I believe that no matter the topic, sometimes it's the small things that we as individuals can say or do that make other people feel included. As organisations, it is part of our responsibility to make our workplaces safe for everyone too.
1. Cox et al (2016): The Science of Inclusion: How we can leverage the brain to build smarter teams. Neuroleadership Journal, Volume 6, November 2016
2. Frohn, D., Meinhold, F. und Schmidt, C. (2017): „Out im Office?!“ Sexuelle Identität und Geschlechtsidentität, (Anti-)Diskriminierung und Diversity am Arbeitsplatz, Köln: IDA | Institut für Diversity- & Antidiskriminierungsforschung (Hrsg.)
3. Jeremy B. Yoder & Allison Mattheis (2015) Queer in STEM: Workplace Experiences Reported in a National Survey of LGBTQA Individuals in Science, Technology, Engineering, and Mathematics Careers, Journal of Homosexuality, 63:1, 1-27, DOI: 10.1080/00918369.2015.1078632
Jessica Gedamu drives Springer Nature’s diversity and inclusion strategy as Global Director Diversity and Inclusion. Before joining Springer Nature, Jessica worked as a D&I consultant, trainer/facilitator and project leader and supported companies in different industries in change processes towards more diversity in leadership.
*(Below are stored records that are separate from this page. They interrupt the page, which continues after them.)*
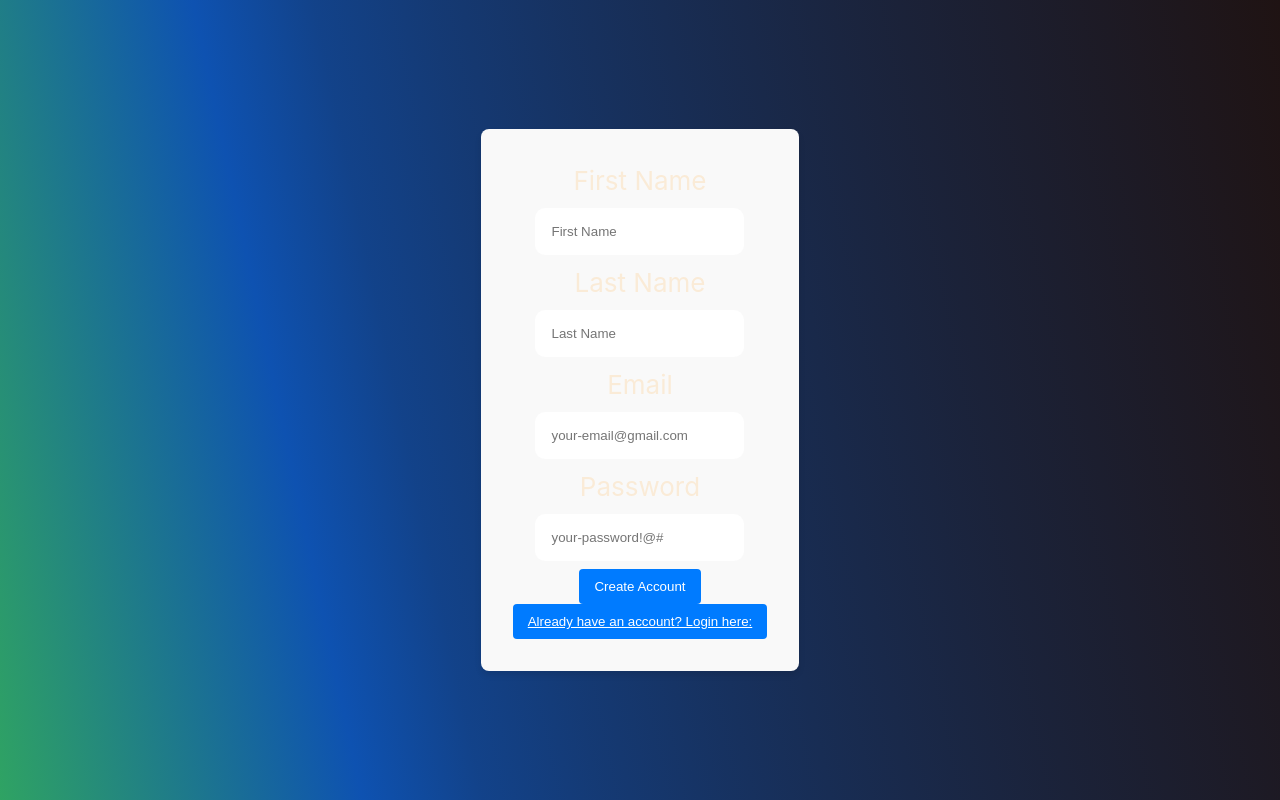
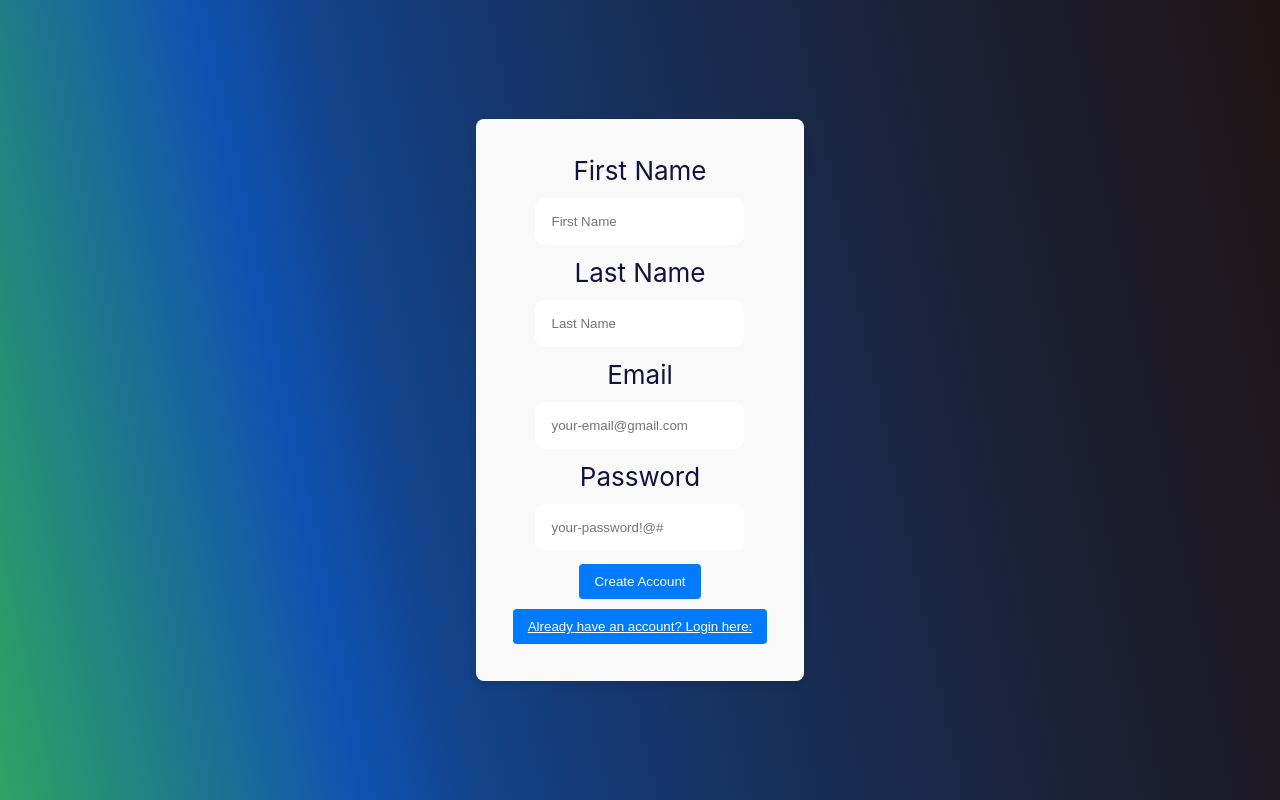
Before and after one commit to superhvarn/under-the-weather, a React (Create React App) app: page / in a window 1280 px wide. Built offline with nearby package versions, Linux system fonts and the light colour scheme.

Commit message:
Added back button to ZipCode

```diff
--- a/src/App.css
+++ b/src/App.css
@@ -26,11 +26,7 @@ input {
 }
 
 button {
-  border: none;
-  background-color: white;
-  padding: 20px;
-  border-radius: 10px;
-  cursor: pointer;
+  margin: 5px;
 }
 
 .link-btn {
@@ -58,13 +54,12 @@ button {
 }
 
 .App-header {
-  /*background-color: rgb(252, 186, 3, 1);*/
   display: flex;
   flex-direction: column;
   min-height: 100vh;
   align-content: center;
   justify-content: center;
-  color: antiquewhite;
+  color: #131341;
   font-size: calc(10px + 2vmin);
 }
 
--- a/src/Authentification/ZipCode.tsx
+++ b/src/Authentification/ZipCode.tsx
@@ -90,6 +90,7 @@ export const ZipCode = (props: any) => {
                 ))}
             </select>
             <button type={"submit"} onClick={handleSubmit}>Submit</button>
+            <button>Back</button>
         </div>
     );
 };
```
To read more about Springer Nature's People and Partners, visit the Springer Nature website.